Steven Simpson’s Blog
Please check every Monday for my most recent blog posting. Most entries will be about nature or other environmental topics, but occasionally I will write about writing, family, travel, or the Driftless Region.
- Last week my sister-in-law in Thailand told me her gardener returned to his hometown for the Thai New Year and never came back. She says that this happens to her on a regular basis. She pays well by Thai standards and also gives her worker a free place to live. About every three years, after her worker has saved enough money to get by without working for a couple of years, he quits and goes into retirement until the money runs out.
- A day later I am reading a passage from Tiziano Terzani’s A Fortune-Teller Told Me: Earthbound Travels in the Far East. The events in the book take place in 1993, the year Terzani travels Asia by land because a Hong Kong fortune teller tells him not to board a plane (and to Terzani’s own surprise, he heeds the advice). While in Indonesia, Terzani laments that the country is developing economically, but that a disproportionate amount of the money is going into the pockets of Chinese expatriates, not local residents. He speculates that the reason for this is that the average Indonesian wants only to have enough, whereas many Chinese entrepreneurs emigrate to Indonesia specifically to get rich. Terzani summarizes his point with an analogy of two fisherman in the same village, one Indonesian and one Chinese. The Indonesian fishermen has a good day on the water, so after bringing in his catch, he celebrates by putting his feet up. The Chinese fisherman also had a good day, so right after he brings in his catch, he heads back out to sea to catch more fish.
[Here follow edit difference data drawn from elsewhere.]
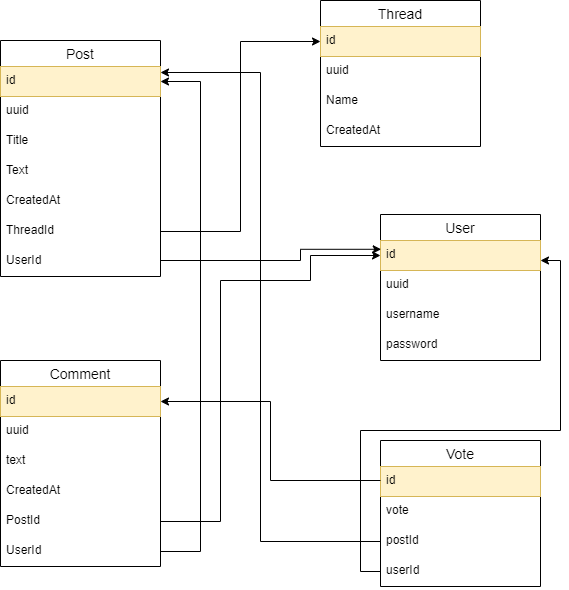
The draw.io diagram docs/db-schema.drawio.png in 3zbumban/php-reddit-clone, before a commit. Source tidied: cells renumbered, new cells last; positions are measured from the earlier drawing's top-left corner, leaving out a move shared by most shapes.
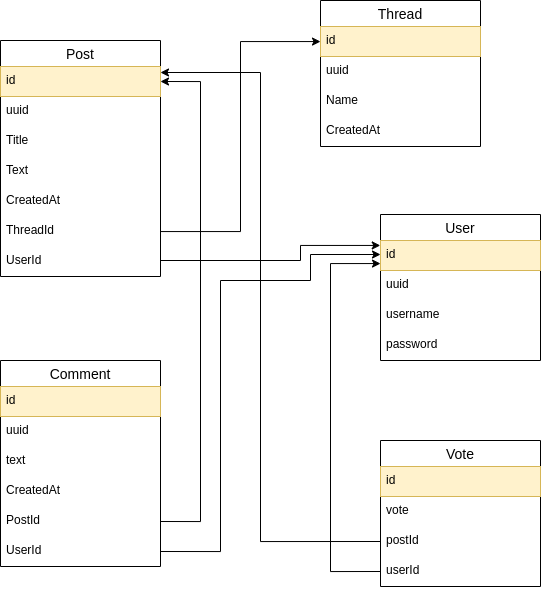
Above is the later version.

The edit, as a diff of the source:
```diff
@@ -77,30 +77,30 @@
     <mxCell id="26" value="UserId  " style="text;strokeColor=none;fillColor=none;spacingLeft=4;spacingRight=4;overflow=hidden;points=[[0,0.5],[1,0.5]];portConstraint=eastwest;fontSize=12;shadow=0;" parent="20" vertex="1">
       <mxGeometry y="176" width="160" height="30" as="geometry" />
     </mxCell>
-    <mxCell id="27" style="edgeStyle=orthogonalEdgeStyle;rounded=0;jettySize=auto;html=1;entryX=0.004;entryY=0.293;entryDx=0;entryDy=0;entryPerimeter=0;" parent="1" edge="1" target="16">
+    <mxCell id="27" style="edgeStyle=orthogonalEdgeStyle;rounded=0;jettySize=auto;html=1;entryX=-0.001;entryY=0.152;entryDx=0;entryDy=0;entryPerimeter=0;" parent="1" edge="1" target="16">
       <mxGeometry relative="1" as="geometry">
         <mxPoint x="160" y="260" as="sourcePoint" />
         <Array as="points">
           <mxPoint x="300" y="260" />
-          <mxPoint x="300" y="249" />
+          <mxPoint x="300" y="245" />
+          <mxPoint x="380" y="245" />
         </Array>
       </mxGeometry>
     </mxCell>
-    <mxCell id="28" style="edgeStyle=orthogonalEdgeStyle;rounded=0;jettySize=auto;html=1;exitX=1;exitY=0.5;exitDx=0;exitDy=0;entryX=0;entryY=0.5;entryDx=0;entryDy=0;" parent="1" edge="1" source="26" target="16">
+    <mxCell id="28" style="edgeStyle=orthogonalEdgeStyle;rounded=0;jettySize=auto;html=1;exitX=1;exitY=0.5;exitDx=0;exitDy=0;" parent="1" edge="1" source="26" target="16">
       <mxGeometry relative="1" as="geometry">
         <Array as="points">
-          <mxPoint x="220" y="521" />
+          <mxPoint x="220" y="551" />
           <mxPoint x="220" y="280" />
           <mxPoint x="310" y="280" />
-          <mxPoint x="310" y="255" />
+          <mxPoint x="310" y="254" />
         </Array>
       </mxGeometry>
     </mxCell>
     <mxCell id="29" style="edgeStyle=orthogonalEdgeStyle;rounded=0;jettySize=auto;html=1;exitX=1;exitY=0.5;exitDx=0;exitDy=0;entryX=1;entryY=0.5;entryDx=0;entryDy=0;" parent="1" edge="1" source="25" target="8">
       <mxGeometry relative="1" as="geometry">
         <Array as="points">
-          <mxPoint x="160" y="551" />
-          <mxPoint x="200" y="551" />
+          <mxPoint x="200" y="521" />
           <mxPoint x="200" y="81" />
         </Array>
       </mxGeometry>
@@ -123,15 +123,6 @@
     <mxCell id="35" value="userId" style="text;strokeColor=none;fillColor=none;spacingLeft=4;spacingRight=4;overflow=hidden;points=[[0,0.5],[1,0.5]];portConstraint=eastwest;fontSize=12;" parent="31" vertex="1">
       <mxGeometry y="116" width="160" height="30" as="geometry" />
     </mxCell>
-    <mxCell id="36" style="edgeStyle=orthogonalEdgeStyle;rounded=0;jettySize=auto;html=1;exitX=1;exitY=0.5;exitDx=0;exitDy=0;endArrow=none;endFill=0;startArrow=classic;startFill=1;" parent="1" edge="1" source="21">
-      <mxGeometry relative="1" as="geometry">
-        <mxPoint x="380" y="480" as="targetPoint" />
-        <Array as="points">
-          <mxPoint x="270" y="401" />
-          <mxPoint x="270" y="480" />
-        </Array>
-      </mxGeometry>
-    </mxCell>
     <mxCell id="37" style="edgeStyle=orthogonalEdgeStyle;rounded=0;jettySize=auto;html=1;exitX=1;exitY=0.2;exitDx=0;exitDy=0;entryX=0;entryY=0.5;entryDx=0;entryDy=0;endArrow=none;endFill=0;startArrow=classic;startFill=1;exitPerimeter=0;" parent="1" edge="1" source="8" target="34">
       <mxGeometry relative="1" as="geometry">
         <Array as="points">
@@ -140,16 +131,13 @@
         </Array>
       </mxGeometry>
     </mxCell>
-    <mxCell id="38" style="edgeStyle=orthogonalEdgeStyle;rounded=0;jettySize=auto;html=1;exitX=0;exitY=0.5;exitDx=0;exitDy=0;" parent="1" edge="1" source="35">
-      <mxGeometry relative="1" as="geometry">
-        <mxPoint x="540" y="260" as="targetPoint" />
-        <Array as="points">
-          <mxPoint x="360" y="571" />
-          <mxPoint x="360" y="430" />
-          <mxPoint x="560" y="430" />
-          <mxPoint x="560" y="260" />
-        </Array>
-      </mxGeometry>
-    </mxCell>
+    <mxCell id="39" style="edgeStyle=orthogonalEdgeStyle;rounded=0;jettySize=auto;html=1;exitX=0;exitY=0.5;exitDx=0;exitDy=0;" parent="1" edge="1" source="35" target="16">
+      <mxGeometry relative="1" as="geometry">
+        <Array as="points">
+          <mxPoint x="330" y="571" />
+          <mxPoint x="330" y="263" />
+        </Array>
+      </mxGeometry>
+    </mxCell>
   </root>
 </mxGraphModel>
```
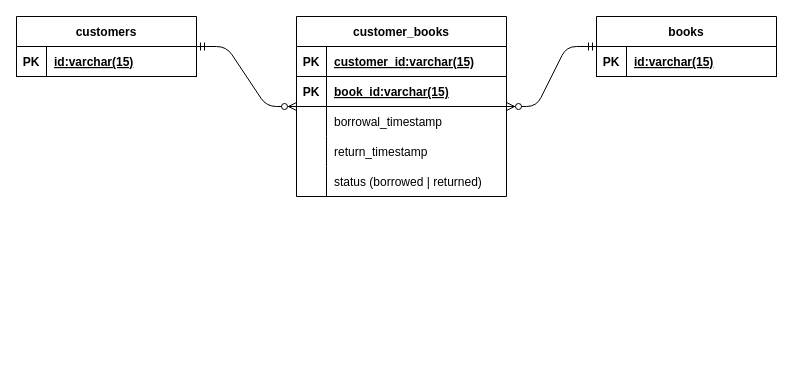
Before: page "ERD" (2 of 2) of diagram.drawio in tharindu-io/library-node-ts-be, a draw.io diagram. Source tidied: cells renumbered, new cells numbered last; positions are measured from the earlier drawing's top-left corner, leaving out a move shared by most shapes. Both pictures are drawn from the tidied source at 100%, with x=0, y=0 at pixel (16, 16).
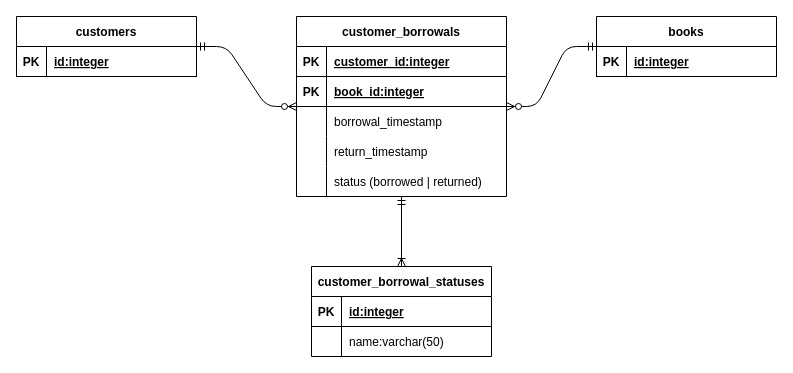
The same diagram, later.

The change refers to these unchanged cells:
```xml
<mxCell id="3" style="shape=partialRectangle;fillColor=none;top=0;left=0;bottom=1;right=0;" parent="2" vertex="1">
  <mxGeometry y="30" width="180" height="30" as="geometry" />
</mxCell>
<mxCell id="7" style="shape=partialRectangle;fillColor=none;top=0;left=0;bottom=1;right=0;" parent="6" vertex="1">
  <mxGeometry y="30" width="180" height="30" as="geometry" />
</mxCell>
<mxCell id="11" style="shape=partialRectangle;fillColor=none;top=0;left=0;bottom=1;right=0;" parent="10" vertex="1">
  <mxGeometry y="30" width="210" height="30" as="geometry" />
</mxCell>
<mxCell id="14" style="shape=partialRectangle;fillColor=none;top=0;left=0;bottom=1;right=0;" parent="10" vertex="1">
  <mxGeometry y="60" width="210" height="30" as="geometry" />
</mxCell>
<mxCell id="23" style="shape=partialRectangle;fillColor=none;top=0;left=0;bottom=0;right=0;points=[[0,0.5],[1,0.5]];portConstraint=eastwest;" parent="10" vertex="1">
  <mxGeometry y="150" width="210" height="30" as="geometry" />
</mxCell>
```

The edit, as a diff of the source:
```diff
@@
-    <mxCell id="5" value="id:varchar(15)" style="shape=partialRectangle;fillColor=none;top=0;left=0;bottom=0;right=0;align=left;spacingLeft=6;fontStyle=5;overflow=hidden;" parent="3" vertex="1">
+    <mxCell id="5" value="id:integer" style="shape=partialRectangle;fillColor=none;top=0;left=0;bottom=0;right=0;align=left;spacingLeft=6;fontStyle=5;overflow=hidden;" parent="3" vertex="1">
       <mxGeometry x="30" width="150" height="30" as="geometry" />
     </mxCell>
@@
-    <mxCell id="9" value="id:varchar(15)" style="shape=partialRectangle;fillColor=none;top=0;left=0;bottom=0;right=0;align=left;spacingLeft=6;fontStyle=5;overflow=hidden;" parent="7" vertex="1">
+    <mxCell id="9" value="id:integer" style="shape=partialRectangle;fillColor=none;top=0;left=0;bottom=0;right=0;align=left;spacingLeft=6;fontStyle=5;overflow=hidden;" parent="7" vertex="1">
       <mxGeometry x="30" width="150" height="30" as="geometry" />
     </mxCell>
-    <mxCell id="10" value="customer_books" style="shape=table;startSize=30;childLayout=tableLayout;rowLines=0;fontStyle=1;align=center;" parent="1" vertex="1">
+    <mxCell id="10" value="customer_borrowals" style="shape=table;startSize=30;childLayout=tableLayout;rowLines=0;fontStyle=1;align=center;" parent="1" vertex="1">
       <mxGeometry x="280" width="210" height="180" as="geometry" />
     </mxCell>
@@
-    <mxCell id="13" value="customer_id:varchar(15)" style="shape=partialRectangle;fillColor=none;top=0;left=0;bottom=0;right=0;align=left;spacingLeft=6;fontStyle=5;overflow=hidden;" parent="11" vertex="1">
+    <mxCell id="13" value="customer_id:integer" style="shape=partialRectangle;fillColor=none;top=0;left=0;bottom=0;right=0;align=left;spacingLeft=6;fontStyle=5;overflow=hidden;" parent="11" vertex="1">
       <mxGeometry x="30" width="180" height="30" as="geometry" />
     </mxCell>
@@
-    <mxCell id="16" value="book_id:varchar(15)" style="shape=partialRectangle;fillColor=none;top=0;left=0;bottom=0;right=0;align=left;spacingLeft=6;fontStyle=5;overflow=hidden;" parent="14" vertex="1">
+    <mxCell id="16" value="book_id:integer" style="shape=partialRectangle;fillColor=none;top=0;left=0;bottom=0;right=0;align=left;spacingLeft=6;fontStyle=5;overflow=hidden;" parent="14" vertex="1">
       <mxGeometry x="30" width="180" height="30" as="geometry" />
     </mxCell>
@@
+    <mxCell id="28" value="customer_borrowal_statuses" style="shape=table;startSize=30;childLayout=tableLayout;rowLines=0;fontStyle=1;align=center;" parent="1" vertex="1">
+      <mxGeometry x="295" y="250" width="180" height="90" as="geometry" />
+    </mxCell>
+    <mxCell id="29" style="shape=partialRectangle;fillColor=none;top=0;left=0;bottom=1;right=0;" parent="28" vertex="1">
+      <mxGeometry y="30" width="180" height="30" as="geometry" />
+    </mxCell>
+    <mxCell id="30" value="PK" style="shape=partialRectangle;fillColor=none;top=0;left=0;bottom=0;right=0;fontStyle=1;overflow=hidden;" parent="29" vertex="1">
+      <mxGeometry width="30" height="30" as="geometry" />
+    </mxCell>
+    <mxCell id="31" value="id:integer" style="shape=partialRectangle;fillColor=none;top=0;left=0;bottom=0;right=0;align=left;spacingLeft=6;fontStyle=5;overflow=hidden;" parent="29" vertex="1">
+      <mxGeometry x="30" width="150" height="30" as="geometry" />
+    </mxCell>
+    <mxCell id="32" style="shape=partialRectangle;fillColor=none;top=0;left=0;bottom=0;right=0;" parent="28" vertex="1">
+      <mxGeometry y="60" width="180" height="30" as="geometry" />
+    </mxCell>
+    <mxCell id="33" style="shape=partialRectangle;fillColor=none;top=0;left=0;bottom=0;right=0;overflow=hidden;" parent="32" vertex="1">
+      <mxGeometry width="30" height="30" as="geometry" />
+    </mxCell>
+    <mxCell id="34" value="name:varchar(50)" style="shape=partialRectangle;fillColor=none;top=0;left=0;bottom=0;right=0;align=left;spacingLeft=6;overflow=hidden;" parent="32" vertex="1">
+      <mxGeometry x="30" width="150" height="30" as="geometry" />
+    </mxCell>
+    <mxCell id="35" style="fontSize=12;html=1;endArrow=ERoneToMany;startArrow=ERmandOne;entryX=0.5;entryY=0;entryDx=0;entryDy=0;endFill=0;" parent="1" edge="1" source="23" target="28">
+      <mxGeometry relative="1" as="geometry" />
+    </mxCell>
```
- This morning on CNN on-line I read an article about Ma Yun (English name Jack Ma), one of the richest men in China. He was being criticized for embracing the Chinese work practice known as 996. Nine-nine-six refers to working from 9am to 9pm six days a week. Ma was not advocating ridiculously long work hours for everyone, but was pointing out that great accomplishments do not come from working a standard workweek. He was quoted as saying, “I personally think that 996 is a huge blessing. How do you achieve the success you want without paying extra effort and time?”
I wish that, during my working years, I’d been more like the Thai gardener and the hypothetical Indonesian fisherman. Ironically, had I spent less time at work, I would have done more gardening and more fishing.
The recent college admission scandal has generated some excellent discussion, but it ignores the situation of most young adults. I am referring to the kids Hasan Minhaj on Patriot Act described as people who, rather than suing Harvard when they don’t get in, just get on with life.
The biggest misconception that surfaces when we focus on the students obsessed with prestigious colleges is that all college-bound kids plan their lives around padding their college admission packages. In my experience as a professor at a state university and as a father whose daughter attended public schools, I encounter kids who do the opposite. They, in fact, do exactly what New York Times editorial writer Frank Bruni suggests. These young people seek extracurricular activities that satisfy them intrinsically. They want to build their resumes, but they do so by racking up the experiences they want to do, not by doing what was recommended to them by a private consultant hired by their parents. Let me give you two concrete examples.
- I called a student into my office and told him that he misunderstood the directions to a particular written assignment. I gave him a ‘C’ on his paper, but offered him the weekend to rewrite it for a better grade. He replied, “I appreciate the chance, but I’ll take the ‘C.’ I’m in charge of a big event this weekend at the Boys and Girls Club. I’m just a volunteer, but they are depending on me.”
- Some of my students, upon graduation, land jobs as wilderness trip leaders or environmental educators. When they return to campus to tell me what they are up to, none are able to keep a smile off their faces. These idealistic kids are earning minimum wage and living the dream.
I do not worry whether elite schools might be producing immoral autotrons. If not for the fact that prestigious schools produce a disproportional number of senators, CEOs, and US presidents, it would be a tempest in a teapot. The majority of young adults at the majority of institutions of high learning have their priorities straight.